WHAT YOU HAVE TO DO :: Which of the lines in the records below hold the string "boolean"? Copy every one of them.

SOURCE MATERIAL ::
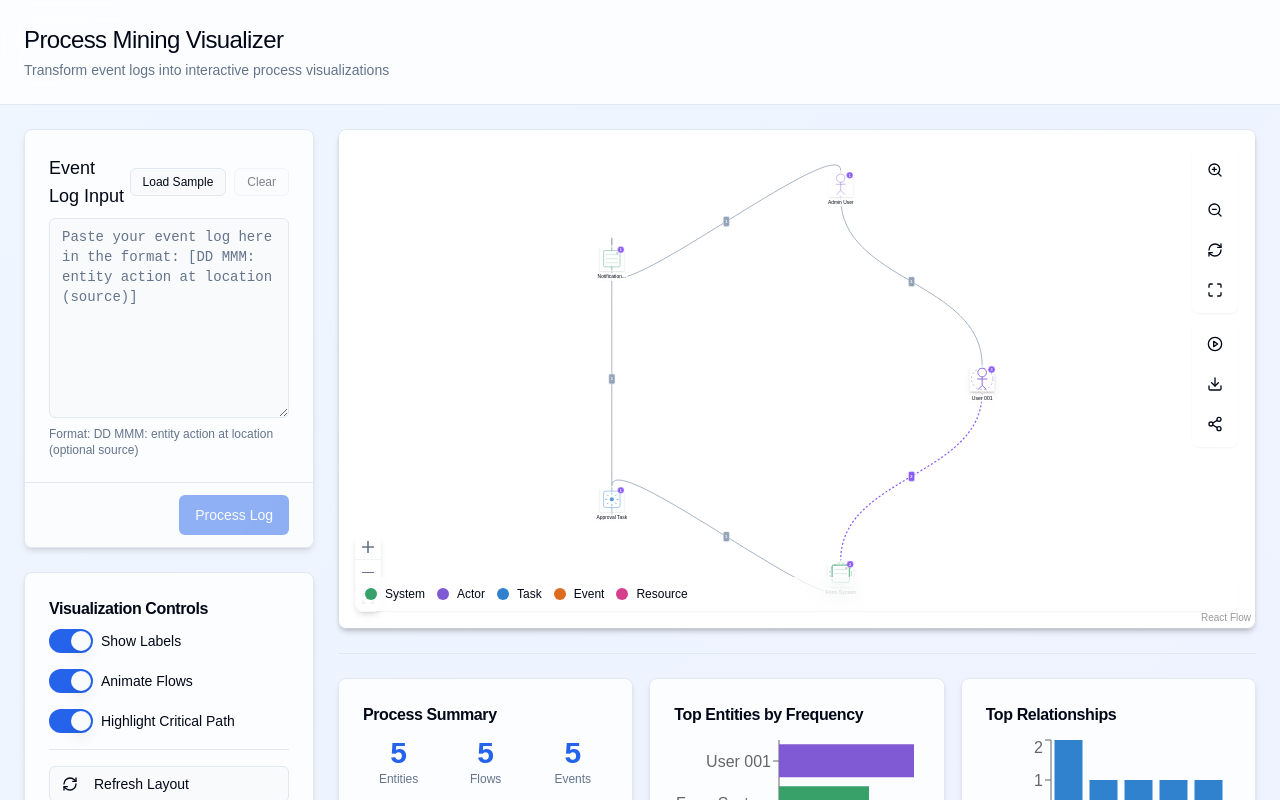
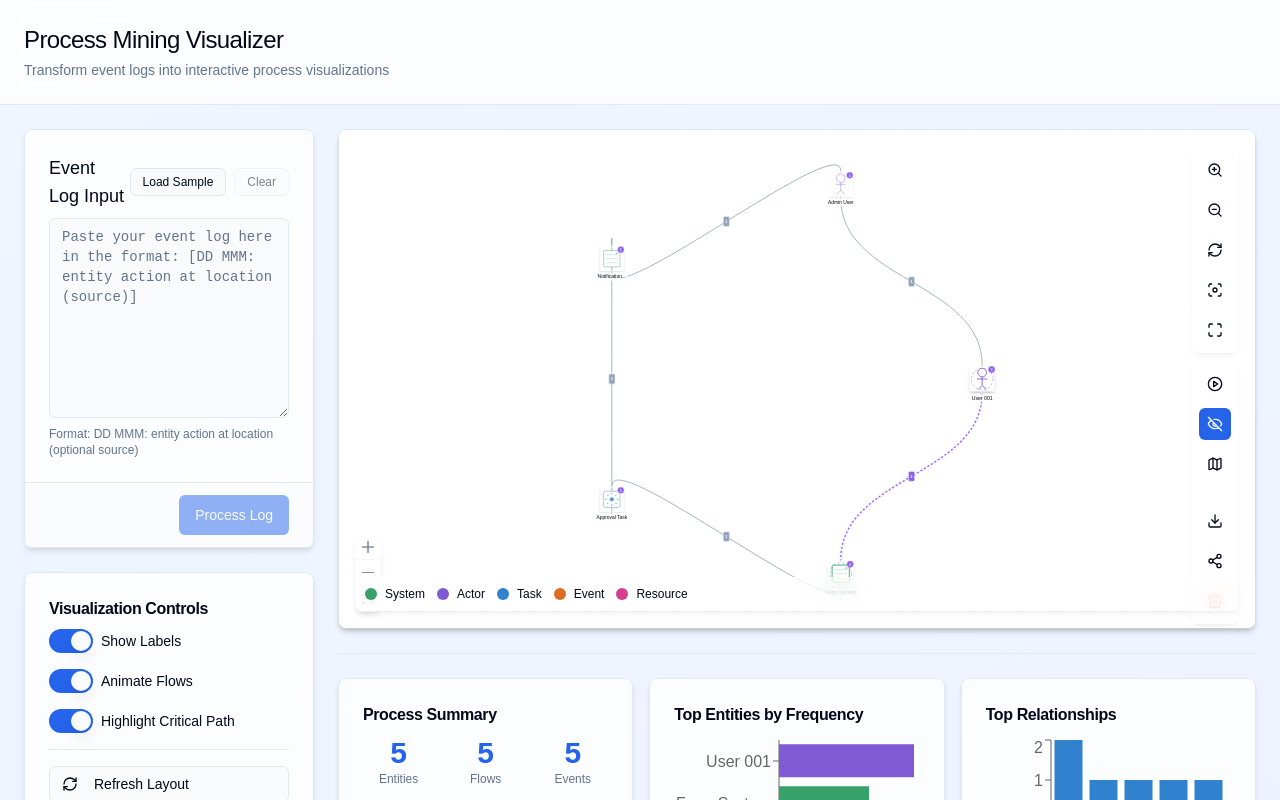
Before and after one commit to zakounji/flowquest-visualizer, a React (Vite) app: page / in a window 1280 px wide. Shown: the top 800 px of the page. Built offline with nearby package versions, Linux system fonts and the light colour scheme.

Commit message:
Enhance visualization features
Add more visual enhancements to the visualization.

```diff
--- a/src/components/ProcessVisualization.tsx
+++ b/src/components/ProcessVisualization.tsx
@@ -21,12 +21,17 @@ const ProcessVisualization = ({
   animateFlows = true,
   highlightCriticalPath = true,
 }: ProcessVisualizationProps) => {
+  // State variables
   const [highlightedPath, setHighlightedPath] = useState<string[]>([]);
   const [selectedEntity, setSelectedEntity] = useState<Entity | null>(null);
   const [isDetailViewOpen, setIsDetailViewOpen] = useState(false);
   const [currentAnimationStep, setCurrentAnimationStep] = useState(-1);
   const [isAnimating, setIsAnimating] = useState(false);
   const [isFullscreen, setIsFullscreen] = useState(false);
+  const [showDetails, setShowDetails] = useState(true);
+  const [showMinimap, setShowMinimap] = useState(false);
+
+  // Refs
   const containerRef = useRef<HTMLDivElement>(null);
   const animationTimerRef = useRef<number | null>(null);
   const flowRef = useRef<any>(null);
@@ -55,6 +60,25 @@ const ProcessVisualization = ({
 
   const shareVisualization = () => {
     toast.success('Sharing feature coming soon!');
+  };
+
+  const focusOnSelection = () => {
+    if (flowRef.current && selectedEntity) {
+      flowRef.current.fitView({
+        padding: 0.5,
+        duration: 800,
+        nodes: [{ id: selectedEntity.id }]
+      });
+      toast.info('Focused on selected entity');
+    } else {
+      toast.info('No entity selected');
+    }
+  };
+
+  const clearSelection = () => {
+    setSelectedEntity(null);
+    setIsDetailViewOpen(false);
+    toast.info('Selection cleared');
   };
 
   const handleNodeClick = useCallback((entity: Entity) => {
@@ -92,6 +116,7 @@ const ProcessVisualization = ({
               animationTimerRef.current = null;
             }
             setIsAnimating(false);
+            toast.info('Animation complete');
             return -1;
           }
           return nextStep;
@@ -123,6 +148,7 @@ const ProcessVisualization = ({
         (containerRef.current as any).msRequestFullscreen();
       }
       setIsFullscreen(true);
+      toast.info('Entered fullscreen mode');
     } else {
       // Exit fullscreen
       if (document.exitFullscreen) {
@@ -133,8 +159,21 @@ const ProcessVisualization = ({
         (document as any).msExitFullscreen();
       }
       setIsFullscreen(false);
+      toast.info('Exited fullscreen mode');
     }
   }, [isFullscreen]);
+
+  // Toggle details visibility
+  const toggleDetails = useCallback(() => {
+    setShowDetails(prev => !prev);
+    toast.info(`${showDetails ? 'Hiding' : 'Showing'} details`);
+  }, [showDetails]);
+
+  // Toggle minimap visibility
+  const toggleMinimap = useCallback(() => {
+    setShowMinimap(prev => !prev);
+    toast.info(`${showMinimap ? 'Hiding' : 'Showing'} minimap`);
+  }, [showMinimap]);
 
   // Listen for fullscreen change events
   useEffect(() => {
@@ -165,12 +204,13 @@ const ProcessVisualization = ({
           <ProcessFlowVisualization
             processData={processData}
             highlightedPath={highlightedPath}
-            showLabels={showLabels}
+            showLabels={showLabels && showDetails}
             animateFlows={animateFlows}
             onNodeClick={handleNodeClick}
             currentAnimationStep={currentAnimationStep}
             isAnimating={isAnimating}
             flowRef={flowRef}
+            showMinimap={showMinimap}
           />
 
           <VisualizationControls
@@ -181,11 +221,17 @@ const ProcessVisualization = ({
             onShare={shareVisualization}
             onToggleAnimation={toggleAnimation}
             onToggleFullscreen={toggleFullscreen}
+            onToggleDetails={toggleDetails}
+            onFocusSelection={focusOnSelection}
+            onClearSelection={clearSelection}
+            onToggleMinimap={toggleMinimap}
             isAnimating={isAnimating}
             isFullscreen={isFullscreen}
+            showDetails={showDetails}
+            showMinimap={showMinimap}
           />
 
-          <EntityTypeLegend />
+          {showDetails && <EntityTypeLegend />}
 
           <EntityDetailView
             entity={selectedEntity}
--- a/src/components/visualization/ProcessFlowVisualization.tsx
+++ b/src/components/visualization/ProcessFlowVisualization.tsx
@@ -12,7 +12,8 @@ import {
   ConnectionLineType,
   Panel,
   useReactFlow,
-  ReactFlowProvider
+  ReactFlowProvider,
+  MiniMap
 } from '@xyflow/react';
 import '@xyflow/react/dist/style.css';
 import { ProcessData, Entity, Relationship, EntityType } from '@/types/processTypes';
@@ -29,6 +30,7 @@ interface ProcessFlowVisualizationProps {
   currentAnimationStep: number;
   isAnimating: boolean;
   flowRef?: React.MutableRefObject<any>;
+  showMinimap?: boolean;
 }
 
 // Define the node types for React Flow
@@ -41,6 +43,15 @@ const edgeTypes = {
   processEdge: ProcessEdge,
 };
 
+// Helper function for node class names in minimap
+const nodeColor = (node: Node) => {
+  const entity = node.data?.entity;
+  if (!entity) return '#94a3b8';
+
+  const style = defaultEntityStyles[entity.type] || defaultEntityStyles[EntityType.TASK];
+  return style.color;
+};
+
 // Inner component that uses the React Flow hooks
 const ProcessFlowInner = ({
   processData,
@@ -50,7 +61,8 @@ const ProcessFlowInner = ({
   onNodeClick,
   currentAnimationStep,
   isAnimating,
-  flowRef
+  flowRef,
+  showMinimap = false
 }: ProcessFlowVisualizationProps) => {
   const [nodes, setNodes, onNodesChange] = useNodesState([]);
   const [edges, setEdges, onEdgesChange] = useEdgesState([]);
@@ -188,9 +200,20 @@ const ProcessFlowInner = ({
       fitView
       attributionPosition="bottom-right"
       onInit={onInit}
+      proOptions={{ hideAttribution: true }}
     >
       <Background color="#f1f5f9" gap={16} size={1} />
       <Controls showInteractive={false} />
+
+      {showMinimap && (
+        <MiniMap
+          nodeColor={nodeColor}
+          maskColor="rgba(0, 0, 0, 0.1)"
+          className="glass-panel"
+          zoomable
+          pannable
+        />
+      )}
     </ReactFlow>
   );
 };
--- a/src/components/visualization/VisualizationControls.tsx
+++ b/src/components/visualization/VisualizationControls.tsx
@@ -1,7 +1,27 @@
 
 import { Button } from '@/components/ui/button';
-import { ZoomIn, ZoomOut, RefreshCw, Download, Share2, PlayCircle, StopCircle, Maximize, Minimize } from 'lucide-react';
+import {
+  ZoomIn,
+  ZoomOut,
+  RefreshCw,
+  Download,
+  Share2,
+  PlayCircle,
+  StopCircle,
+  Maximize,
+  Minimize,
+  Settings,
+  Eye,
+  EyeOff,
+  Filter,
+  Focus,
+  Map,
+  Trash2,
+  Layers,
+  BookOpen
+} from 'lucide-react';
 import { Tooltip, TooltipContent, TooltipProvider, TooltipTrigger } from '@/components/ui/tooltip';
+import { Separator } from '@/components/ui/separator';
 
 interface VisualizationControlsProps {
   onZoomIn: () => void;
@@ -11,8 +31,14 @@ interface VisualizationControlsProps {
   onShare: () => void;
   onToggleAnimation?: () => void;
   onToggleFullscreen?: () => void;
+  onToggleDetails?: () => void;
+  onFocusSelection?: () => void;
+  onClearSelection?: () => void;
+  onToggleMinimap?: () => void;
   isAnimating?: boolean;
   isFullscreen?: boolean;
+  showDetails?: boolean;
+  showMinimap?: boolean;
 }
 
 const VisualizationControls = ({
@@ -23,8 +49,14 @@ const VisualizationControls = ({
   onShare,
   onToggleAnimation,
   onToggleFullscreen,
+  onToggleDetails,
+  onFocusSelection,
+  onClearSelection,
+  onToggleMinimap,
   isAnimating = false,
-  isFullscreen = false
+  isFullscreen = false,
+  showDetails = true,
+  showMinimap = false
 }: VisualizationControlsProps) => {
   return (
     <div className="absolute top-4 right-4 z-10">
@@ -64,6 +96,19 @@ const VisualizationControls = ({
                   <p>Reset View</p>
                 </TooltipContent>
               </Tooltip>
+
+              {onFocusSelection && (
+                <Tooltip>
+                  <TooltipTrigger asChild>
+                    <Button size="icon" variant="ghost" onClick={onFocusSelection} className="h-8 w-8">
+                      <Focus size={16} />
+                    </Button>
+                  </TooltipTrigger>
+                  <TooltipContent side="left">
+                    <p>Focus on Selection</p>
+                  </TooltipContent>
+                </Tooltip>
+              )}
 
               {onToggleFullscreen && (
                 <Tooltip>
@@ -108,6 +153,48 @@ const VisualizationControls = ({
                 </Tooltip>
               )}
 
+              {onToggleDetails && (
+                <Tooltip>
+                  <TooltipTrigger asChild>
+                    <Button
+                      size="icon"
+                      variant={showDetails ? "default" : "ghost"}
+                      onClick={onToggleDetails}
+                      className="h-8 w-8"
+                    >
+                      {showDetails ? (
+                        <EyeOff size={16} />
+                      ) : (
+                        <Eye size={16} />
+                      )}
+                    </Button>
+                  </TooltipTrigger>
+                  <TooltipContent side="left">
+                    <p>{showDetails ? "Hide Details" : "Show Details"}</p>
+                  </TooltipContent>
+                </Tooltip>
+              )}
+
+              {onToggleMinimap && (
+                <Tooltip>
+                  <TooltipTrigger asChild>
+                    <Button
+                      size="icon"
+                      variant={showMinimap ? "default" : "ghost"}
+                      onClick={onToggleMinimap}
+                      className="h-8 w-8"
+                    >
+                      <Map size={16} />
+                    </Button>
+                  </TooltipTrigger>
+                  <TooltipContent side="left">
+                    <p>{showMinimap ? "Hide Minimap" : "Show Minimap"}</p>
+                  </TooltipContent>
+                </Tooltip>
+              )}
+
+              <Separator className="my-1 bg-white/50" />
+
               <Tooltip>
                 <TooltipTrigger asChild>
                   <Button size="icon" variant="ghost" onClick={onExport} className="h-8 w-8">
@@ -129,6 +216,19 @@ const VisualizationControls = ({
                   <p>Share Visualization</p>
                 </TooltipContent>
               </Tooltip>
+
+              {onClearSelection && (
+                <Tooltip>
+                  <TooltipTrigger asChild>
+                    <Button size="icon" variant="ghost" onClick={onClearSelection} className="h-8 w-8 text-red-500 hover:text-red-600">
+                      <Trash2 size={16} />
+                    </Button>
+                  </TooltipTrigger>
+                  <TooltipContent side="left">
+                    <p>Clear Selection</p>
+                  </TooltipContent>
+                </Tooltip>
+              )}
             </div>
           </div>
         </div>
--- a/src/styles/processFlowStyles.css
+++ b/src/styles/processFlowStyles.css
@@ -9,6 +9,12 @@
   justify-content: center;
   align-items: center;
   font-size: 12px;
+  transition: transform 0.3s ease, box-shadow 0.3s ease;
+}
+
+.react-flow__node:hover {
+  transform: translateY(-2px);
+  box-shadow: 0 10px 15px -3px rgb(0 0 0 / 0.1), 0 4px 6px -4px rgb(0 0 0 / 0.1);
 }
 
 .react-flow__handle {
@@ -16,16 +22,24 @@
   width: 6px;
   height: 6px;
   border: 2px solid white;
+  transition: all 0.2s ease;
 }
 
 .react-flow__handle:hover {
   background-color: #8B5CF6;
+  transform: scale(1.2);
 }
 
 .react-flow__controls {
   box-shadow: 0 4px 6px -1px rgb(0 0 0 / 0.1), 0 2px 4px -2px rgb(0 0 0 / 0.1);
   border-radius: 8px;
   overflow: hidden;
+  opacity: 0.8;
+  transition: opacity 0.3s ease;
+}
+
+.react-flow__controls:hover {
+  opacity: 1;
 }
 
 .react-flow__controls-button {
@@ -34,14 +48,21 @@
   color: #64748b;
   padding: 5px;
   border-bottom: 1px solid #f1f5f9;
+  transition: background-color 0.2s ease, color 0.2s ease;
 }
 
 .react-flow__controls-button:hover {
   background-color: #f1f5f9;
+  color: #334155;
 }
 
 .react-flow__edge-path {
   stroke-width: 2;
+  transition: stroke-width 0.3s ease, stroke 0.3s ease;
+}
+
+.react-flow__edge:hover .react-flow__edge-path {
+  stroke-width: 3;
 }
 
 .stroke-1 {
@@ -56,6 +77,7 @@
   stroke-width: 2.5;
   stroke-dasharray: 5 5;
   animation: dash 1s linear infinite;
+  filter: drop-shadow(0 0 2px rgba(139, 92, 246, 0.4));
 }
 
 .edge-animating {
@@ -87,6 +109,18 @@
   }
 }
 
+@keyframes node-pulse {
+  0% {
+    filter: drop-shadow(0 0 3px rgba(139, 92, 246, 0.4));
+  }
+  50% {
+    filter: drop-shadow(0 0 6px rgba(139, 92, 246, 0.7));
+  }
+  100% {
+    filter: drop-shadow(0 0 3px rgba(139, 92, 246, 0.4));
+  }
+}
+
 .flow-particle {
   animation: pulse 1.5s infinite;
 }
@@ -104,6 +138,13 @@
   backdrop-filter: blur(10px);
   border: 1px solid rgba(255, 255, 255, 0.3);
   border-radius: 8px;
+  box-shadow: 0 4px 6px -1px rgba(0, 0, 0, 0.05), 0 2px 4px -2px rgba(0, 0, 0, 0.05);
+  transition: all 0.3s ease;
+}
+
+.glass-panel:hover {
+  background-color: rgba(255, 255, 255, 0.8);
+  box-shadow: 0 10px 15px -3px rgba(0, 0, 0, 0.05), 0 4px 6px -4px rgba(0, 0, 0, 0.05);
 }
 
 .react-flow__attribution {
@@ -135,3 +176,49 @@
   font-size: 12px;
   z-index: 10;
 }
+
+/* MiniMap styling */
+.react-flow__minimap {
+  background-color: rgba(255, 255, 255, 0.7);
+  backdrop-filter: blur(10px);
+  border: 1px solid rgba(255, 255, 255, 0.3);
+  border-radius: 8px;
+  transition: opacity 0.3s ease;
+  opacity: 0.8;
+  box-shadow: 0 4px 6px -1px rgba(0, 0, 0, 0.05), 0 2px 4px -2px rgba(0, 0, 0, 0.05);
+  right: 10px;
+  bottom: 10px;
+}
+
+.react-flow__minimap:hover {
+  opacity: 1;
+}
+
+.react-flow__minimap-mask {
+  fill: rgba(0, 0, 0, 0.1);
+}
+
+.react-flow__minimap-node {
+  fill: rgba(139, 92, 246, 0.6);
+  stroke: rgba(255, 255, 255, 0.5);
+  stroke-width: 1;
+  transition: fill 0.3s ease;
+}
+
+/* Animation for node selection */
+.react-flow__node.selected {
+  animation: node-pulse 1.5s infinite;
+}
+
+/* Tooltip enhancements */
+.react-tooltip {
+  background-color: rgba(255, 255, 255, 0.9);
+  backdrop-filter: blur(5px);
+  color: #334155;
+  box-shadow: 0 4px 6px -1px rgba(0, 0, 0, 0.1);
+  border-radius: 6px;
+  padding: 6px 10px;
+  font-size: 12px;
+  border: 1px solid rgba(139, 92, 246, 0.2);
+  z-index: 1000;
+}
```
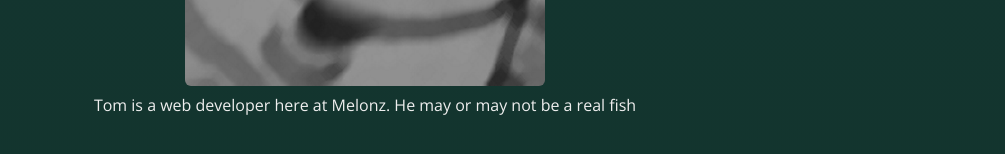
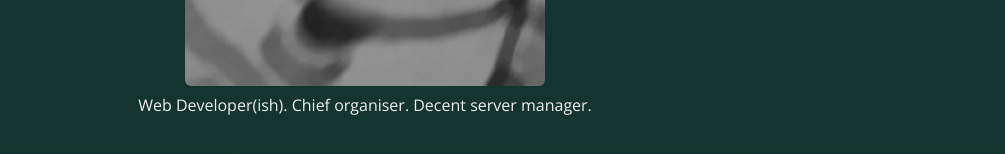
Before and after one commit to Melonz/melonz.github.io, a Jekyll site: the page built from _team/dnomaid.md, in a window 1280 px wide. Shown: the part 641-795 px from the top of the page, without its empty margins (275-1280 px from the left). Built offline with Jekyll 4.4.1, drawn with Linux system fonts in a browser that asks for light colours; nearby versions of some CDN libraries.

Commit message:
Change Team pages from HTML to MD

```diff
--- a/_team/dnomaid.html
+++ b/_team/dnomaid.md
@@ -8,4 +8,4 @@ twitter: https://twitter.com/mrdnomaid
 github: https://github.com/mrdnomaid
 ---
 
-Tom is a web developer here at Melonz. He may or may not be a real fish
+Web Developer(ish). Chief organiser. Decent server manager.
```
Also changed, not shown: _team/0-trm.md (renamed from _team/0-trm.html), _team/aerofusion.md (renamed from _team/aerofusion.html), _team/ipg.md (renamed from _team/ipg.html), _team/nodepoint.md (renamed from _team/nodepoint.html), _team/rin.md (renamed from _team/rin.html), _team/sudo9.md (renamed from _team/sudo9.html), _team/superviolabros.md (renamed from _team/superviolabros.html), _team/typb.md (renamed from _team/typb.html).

SOLUTION TO THIS EXERCISE ::
   isAnimating: boolean;
+  showMinimap?: boolean;
   isAnimating?: boolean;
   isFullscreen?: boolean;
+  showDetails?: boolean;
+  showMinimap?: boolean;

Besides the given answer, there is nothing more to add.